The second priority was improving the job situation. Pew said that 85 percent of white evangelical Protestants gave job improvement a high ranking, compared to 82 percent of white non-Hispanic Catholics and 77 percent of white mainline Protestants.
“Given everything we know about religiously based political differences in the
United States, you’d expect to find that different religious groups have
different priorities, and they do,” said Gregory Smith, a research fellow at the Pew Forum on Religion & Public Life.
He told the St. Louis Post-Dispatch, “We’ve seen these divisions over and over again in recent years, and yet what’s striking is that even with those differences, pretty much all these groups are united in saying the economy is their top priority.”
Fixing the economy and reducing joblessness also ranked high for the religiously unaffiliated.

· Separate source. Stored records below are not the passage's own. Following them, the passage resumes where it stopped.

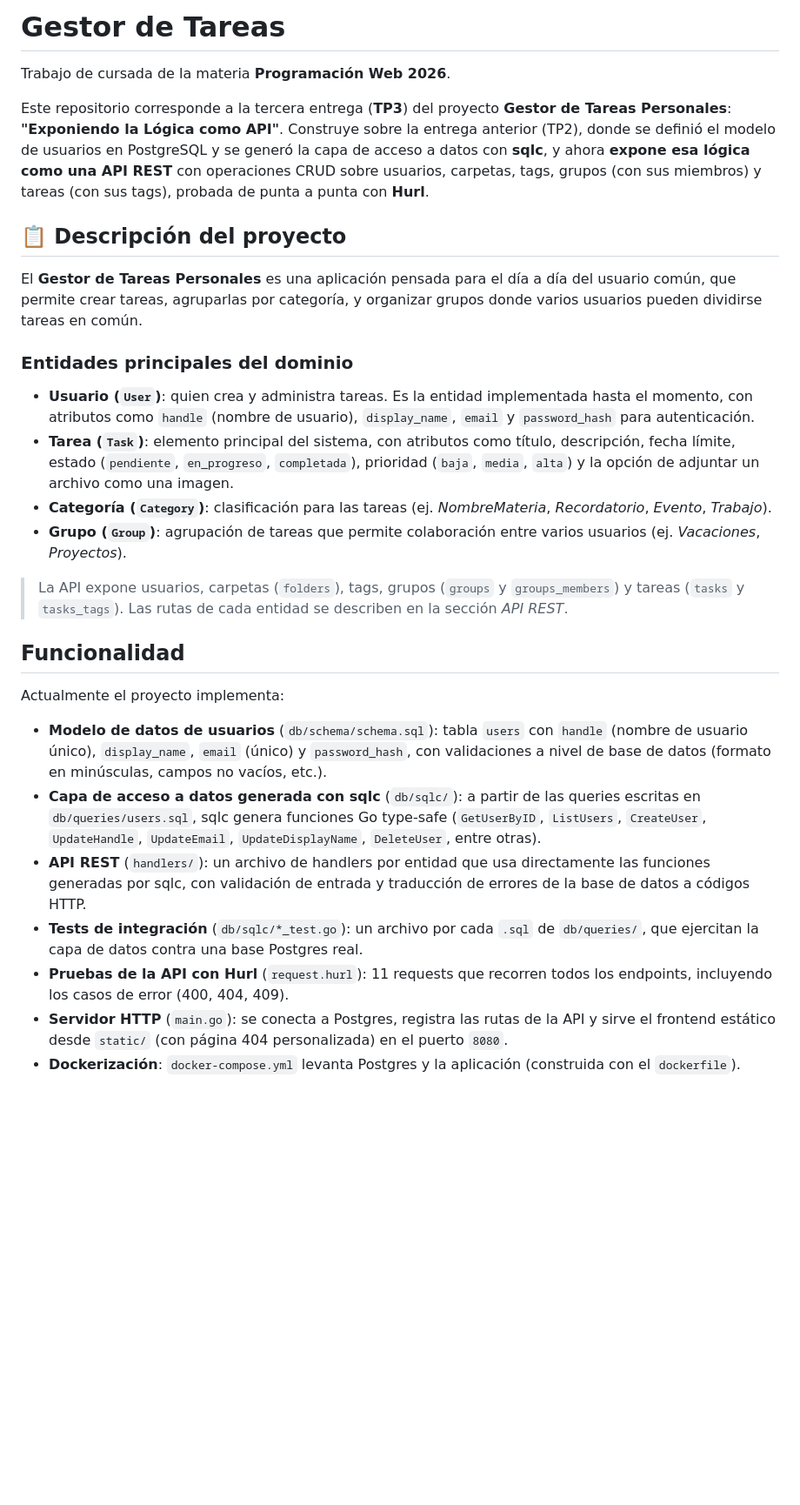
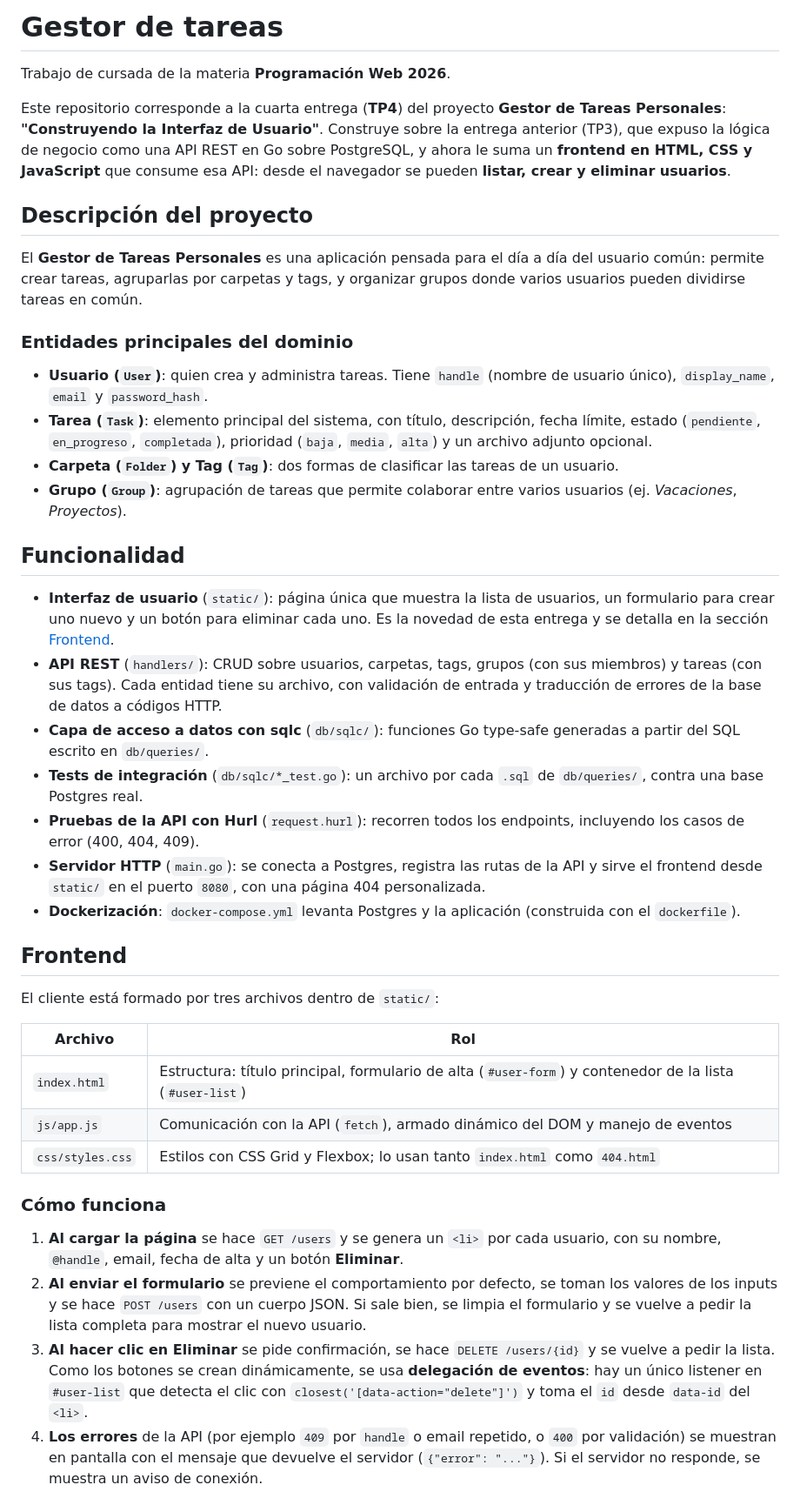
Before and after one commit to unusedusernameuser/Trabajo-Cursada, a Markdown page: README.md, the part around one of its changes. Shown at 87% size. GitHub-like rendering; blank space fills up the shorter version.

```diff
--- a/README.md
+++ b/README.md
@@ -1,30 +1,44 @@
-# Gestor de Tareas
+# Gestor de tareas
 
 Trabajo de cursada de la materia **Programación Web 2026**.
 
-Este repositorio corresponde a la tercera entrega (**TP3**) del proyecto **Gestor de Tareas Personales**: **"Exponiendo la Lógica como API"**. Construye sobre la entrega anterior (TP2), donde se definió el modelo de usuarios en PostgreSQL y se generó la capa de acceso a datos con **sqlc**, y ahora **expone esa lógica como una API REST** con operaciones CRUD sobre usuarios, carpetas, tags, grupos (con sus miembros) y tareas (con sus tags), probada de punta a punta con **Hurl**.
+Este repositorio corresponde a la cuarta entrega (**TP4**) del proyecto **Gestor de Tareas Personales**: **"Construyendo la Interfaz de Usuario"**. Construye sobre la entrega anterior (TP3), que expuso la lógica de negocio como una API REST en Go sobre PostgreSQL, y ahora le suma un **frontend en HTML, CSS y JavaScript** que consume esa API: desde el navegador se pueden **listar, crear y eliminar usuarios**.
 
-## 📋 Descripción del proyecto
+## Descripción del proyecto
 
-El **Gestor de Tareas Personales** es una aplicación pensada para el día a día del usuario común, que permite crear tareas, agruparlas por categoría, y organizar grupos donde varios usuarios pueden dividirse tareas en común.
+El **Gestor de Tareas Personales** es una aplicación pensada para el día a día del usuario común: permite crear tareas, agruparlas por carpetas y tags, y organizar grupos donde varios usuarios pueden dividirse tareas en común.
 
 ### Entidades principales del dominio
 
-- **Usuario (`User`)**: quien crea y administra tareas. Es la entidad implementada hasta el momento, con atributos como `handle` (nombre de usuario), `display_name`, `email` y `password_hash` para autenticación.
-- **Tarea (`Task`)**: elemento principal del sistema, con atributos como título, descripción, fecha límite, estado (`pendiente`, `en_progreso`, `completada`), prioridad (`baja`, `media`, `alta`) y la opción de adjuntar un archivo como una imagen.
-- **Categoría (`Category`)**: clasificación para las tareas (ej. *NombreMateria*, *Recordatorio*, *Evento*, *Trabajo*).
-- **Grupo (`Group`)**: agrupación de tareas que permite colaboración entre varios usuarios (ej. *Vacaciones*, *Proyectos*).
-
-> La API expone usuarios, carpetas (`folders`), tags, grupos (`groups` y `groups_members`) y tareas (`tasks` y `tasks_tags`). Las rutas de cada entidad se describen en la sección *API REST*.
+- **Usuario (`User`)**: quien crea y administra tareas. Tiene `handle` (nombre de usuario único), `display_name`, `email` y `password_hash`.
+- **Tarea (`Task`)**: elemento principal del sistema, con título, descripción, fecha límite, estado (`pendiente`, `en_progreso`, `completada`), prioridad (`baja`, `media`, `alta`) y un archivo adjunto opcional.
+- **Carpeta (`Folder`) y Tag (`Tag`)**: dos formas de clasificar las tareas de un usuario.
+- **Grupo (`Group`)**: agrupación de tareas que permite colaborar entre varios usuarios (ej. *Vacaciones*, *Proyectos*).
 
 ## Funcionalidad
 
-Actualmente el proyecto implementa:
+- **Interfaz de usuario** (`static/`): página única que muestra la lista de usuarios, un formulario para crear uno nuevo y un botón para eliminar cada uno. Es la novedad de esta entrega y se detalla en la sección [Frontend](#frontend).
+- **API REST** (`handlers/`): CRUD sobre usuarios, carpetas, tags, grupos (con sus miembros) y tareas (con sus tags). Cada entidad tiene su archivo, con validación de entrada y traducción de errores de la base de datos a códigos HTTP.
+- **Capa de acceso a datos con sqlc** (`db/sqlc/`): funciones Go type-safe generadas a partir del SQL escrito en `db/queries/`.
+- **Tests de integración** (`db/sqlc/*_test.go`): un archivo por cada `.sql` de `db/queries/`, contra una base Postgres real.
+- **Pruebas de la API con Hurl** (`request.hurl`): recorren todos los endpoints, incluyendo los casos de error (400, 404, 409).
+- **Servidor HTTP** (`main.go`): se conecta a Postgres, registra las rutas de la API y sirve el frontend desde `static/` en el puerto `8080`, con una página 404 personalizada.
+- **Dockerización**: `docker-compose.yml` levanta Postgres y la aplicación (construida con el `dockerfile`).
 
-- **Modelo de datos de usuarios** (`db/schema/schema.sql`): tabla `users` con `handle` (nombre de usuario único), `display_name`, `email` (único) y `password_hash`, con validaciones a nivel de base de datos (formato en minúsculas, campos no vacíos, etc.).
-- **Capa de acceso a datos generada con sqlc** (`db/sqlc/`): a partir de las queries escritas en `db/queries/users.sql`, sqlc genera funciones Go type-safe (`GetUserByID`, `ListUsers`, `CreateUser`, `UpdateHandle`, `UpdateEmail`, `UpdateDisplayName`, `DeleteUser`, entre otras).
-- **API REST** (`handlers/`): un archivo de handlers por entidad que usa directamente las funciones generadas por sqlc, con validación de entrada y traducción de errores de la base de datos a códigos HTTP.
-- **Tests de integración** (`db/sqlc/*_test.go`): un archivo por cada `.sql` de `db/queries/`, que ejercitan la capa de datos contra una base Postgres real.
-- **Pruebas de la API con Hurl** (`request.hurl`): 11 requests que recorren todos los endpoints, incluyendo los casos de error (400, 404, 409).
-- **Servidor HTTP** (`main.go`): se conecta a Postgres, registra las rutas de la API y sirve el frontend estático desde `static/` (con página 404 personalizada) en el puerto `8080`.
-- **Dockerización**: `docker-compose.yml` levanta Postgres y la aplicación (construida con el `dockerfile`).
+## Frontend
+
+El cliente está formado por tres archivos dentro de `static/`:
+
+| Archivo          | Rol                                                                                             |
+|------------------|-------------------------------------------------------------------------------------------------|
+| `index.html`     | Estructura: título principal, formulario de alta (`#user-form`) y contenedor de la lista (`#user-list`) |
+| `js/app.js`      | Comunicación con la API (`fetch`), armado dinámico del DOM y manejo de eventos                  |
+| `css/styles.css` | Estilos con CSS Grid y Flexbox; lo usan tanto `index.html` como `404.html`                      |
+
+### Cómo funciona
+
+1. **Al cargar la página** se hace `GET /users` y se genera un `<li>` por cada usuario, con su nombre, `@handle`, email, fecha de alta y un botón **Eliminar**.
+2. **Al enviar el formulario** se previene el comportamiento por defecto, se toman los valores de los inputs y se hace `POST /users` con un cuerpo JSON. Si sale bien, se limpia el formulario y se vuelve a pedir la lista completa para mostrar el nuevo usuario.
+3. **Al hacer clic en Eliminar** se pide confirmación, se hace `DELETE /users/{id}` y se vuelve a pedir la lista. Como los botones se crean dinámicamente, se usa **delegación de eventos**: hay un único listener en `#user-list` que detecta el clic con `closest('[data-action="delete"]')` y toma el `id` desde `data-id` del `<li>`.
+4. **Los errores** de la API (por ejemplo `409` por `handle` o email repetido, o `400` por validación) se muestran en pantalla con el mensaje que devuelve el servidor (`{"error": "..."}`). Si el servidor no responde, se muestra un aviso de conexión.
+
```
Also changed, not shown: other parts of README.md (+61 -41 lines).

After the unity around economic issues, the faith community divided over other issues.
The survey found that 83 percent of white evangelical Protestants prioritized defending the nation against terrorism, whereas 76 percent of white non-Hispanic Catholics and 73 percent white mainline Protestants did.
Dealing with moral breakdown was a priority for 59 percent of white evangelical Protestants, compared to 40 percent of white mainline Protestants and 33 percent of white non-Hispanic Catholics.
Only 28 percent of white evangelical Protestants listed environmental protection as a top priority, a tad lower than the 29 percent of white non-Hispanic Catholics. Thirty-five percent of white mainline Protestants gave that issue a top ranking.
Smith said, “Compared with the economy at this point in time, these other issues are of a lower priority in people’s minds,” although he noted that being a lower priority should not be interpreted to mean unimportant.
The Pew survey disclosed no insight into agreement or disagreement among Christian groups about the solutions to fixing the economy and improving the job picture.
With the national unemployment rate at its highest level in 25 years, the Dow Jones industrial average having lost more than half of its all-time high value of 14,165 in October 2007, and constant reports about banking problems and bankruptcies, many Christians and Christian organizations agree that the Obama administration should focus on the economy.
While agreement on the need for government action on the economy transcended theological and moral disagreements, bad economic times have not triggered increased church attendance.
At least that was the finding of a mid-December 2008 Gallup Poll.
Another Gallup Poll released last week found that 44 percent of Americans reacted positively to Obama’s new 10-year budget plan, compared to 26 percent who reacted negatively.
It will be interesting to watch how American Christian leaders seek to shape the attitudes of their adherents about which economic and financial solutions they should favor. Already the Christian Right is vigorously slinging the “s” word—socialism—at Obama. Other Christian leaders appear to be sitting on the public policy sidelines, offering pastoral care and leading their churches to provide direct, material services to the needy.
Robert Parham is executive editor of EthicsDaily.com and executive director of its parent organization, the Baptist Center for Ethics.